Often the road to building a new, more consultative offer or capability in a captive PS business is a significant stretch for the current business processes, methods, and frankly, the talent. Also, sometimes building a captive PS business from scratch – at least one that is to accomplish more than implementations – is a similar challenge. This blog, and those to follow, explore the idea of co-sourcing to develop a consultative business from scratch or develop consultative capabilities in a captive PS business.
What is the difference between the typical captive PS businesses and a more consultative business?
A consultative business usually solves issues more aligned with executive issues. As a result, the activities are more varied than implementation offers and managing client executives through the process is different. This requires a different set of skills and business processes.
Let me first say that this is by no means a statement or belief that the current PS people cannot perform in a more consultative business; the challenge, and the benefits of co-sourcing are about time-to-success and getting all the mechanisms in place for continued success.
What do we mean by co-sourcing?
Co-souring (in this case) means having a Partner that has the experience in building captive consultative businesses – and therefore can help build the business. Most companies aim to fully take the consulting business over at a specified time or when certain criteria have been achieved, but a few companies have the Partner continue to manage the business indefinitely.
We have found that co-sourcing in a captive PS business is a new thought, and it was originally proposed to us by an executive that hired us in four different companies helping them build the PS business. This executive came to believe it would just be faster with less trouble to have us manage the business through the build-to-success phase. Through that process we learned that there are many requirements for the more consultative business or offer, including the ability to:

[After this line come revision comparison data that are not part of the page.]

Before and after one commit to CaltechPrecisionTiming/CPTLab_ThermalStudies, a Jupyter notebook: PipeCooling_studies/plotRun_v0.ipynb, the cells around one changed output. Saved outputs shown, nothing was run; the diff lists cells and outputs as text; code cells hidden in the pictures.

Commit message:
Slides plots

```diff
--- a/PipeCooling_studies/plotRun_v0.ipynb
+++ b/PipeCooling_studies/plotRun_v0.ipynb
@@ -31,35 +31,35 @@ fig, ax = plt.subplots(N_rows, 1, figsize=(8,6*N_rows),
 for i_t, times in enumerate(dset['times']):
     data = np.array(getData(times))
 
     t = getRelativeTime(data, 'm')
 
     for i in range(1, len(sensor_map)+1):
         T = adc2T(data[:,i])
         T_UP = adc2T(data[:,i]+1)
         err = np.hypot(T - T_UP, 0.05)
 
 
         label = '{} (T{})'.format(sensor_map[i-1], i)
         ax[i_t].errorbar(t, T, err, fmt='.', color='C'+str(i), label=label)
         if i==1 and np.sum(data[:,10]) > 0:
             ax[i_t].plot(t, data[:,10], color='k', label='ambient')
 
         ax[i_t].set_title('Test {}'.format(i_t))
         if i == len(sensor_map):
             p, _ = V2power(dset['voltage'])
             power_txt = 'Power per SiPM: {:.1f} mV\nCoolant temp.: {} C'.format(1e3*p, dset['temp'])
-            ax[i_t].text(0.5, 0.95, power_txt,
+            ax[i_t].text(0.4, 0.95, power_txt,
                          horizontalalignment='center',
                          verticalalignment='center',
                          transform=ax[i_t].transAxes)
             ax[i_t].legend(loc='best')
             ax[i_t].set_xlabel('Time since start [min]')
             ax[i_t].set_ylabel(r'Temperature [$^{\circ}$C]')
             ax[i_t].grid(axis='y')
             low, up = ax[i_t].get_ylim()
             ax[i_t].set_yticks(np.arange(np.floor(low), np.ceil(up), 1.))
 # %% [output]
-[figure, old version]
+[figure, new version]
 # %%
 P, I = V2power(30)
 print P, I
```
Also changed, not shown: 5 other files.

1. Build Service-Chains,
2. Build Account Pathways or Journeys,
3. Hire, train, and coach consultative type resources,
4. Launch operating mechanisms,
5. Develop and stand up training programs, etc.
There are instances when developing a properly operating consultative PS offer, practice, of business calls for a faster, more predictable program than building it organically, and less risky than acquiring an existing capability. In these cases, co-sourcing (having an experienced group build, manage, staff, sell, deliver the new business, practice or offer) is an interesting and viable alternative.
A few examples of this are:
1. PS wants to add an outcome offer to its portfolio but has several challenges in becoming successful quickly enough to meet business objectives. These challenging decisions/actions could include:
a. How to build outcome-based offers,
b. Which offers should built,
c. How to price the offers, and most important
d. How to sell, deliver, and manage the client through the delivery of the offer.
2. PS is currently a hodgepodge of talent and offers and the company wants to quickly move to a best practice business.
How is co-sourcing financially managed – how does the contract work?
The pricing for this type of relationship is usually based around covering direct cost with risk sharing success payments. Risk sharing lowers upfront investment and both parties on same side of financial models. But, for any risk sharing partnership to work both organizations financial incentives must be aligned and paying success fees should be celebrated not treated like the black-death. In following blogs, I will dive into this idea more detail. You will find it takes many of the concepts we have discussed in other topics but from the point of view of having a Partner do the heavy lifting.
Written by: Dean McMann
About the Author: Dean McMann is a Founding Partner at McMann & Ransford with 35+ years of experience in consulting and professional services. He is a sought-after expert and speaker on topics of: B2B differentiation, professional services best practices, and overcoming commoditization. In addition to his extensive experience in the Professional Services space, Dean also serves on the board of various non-profit organizations.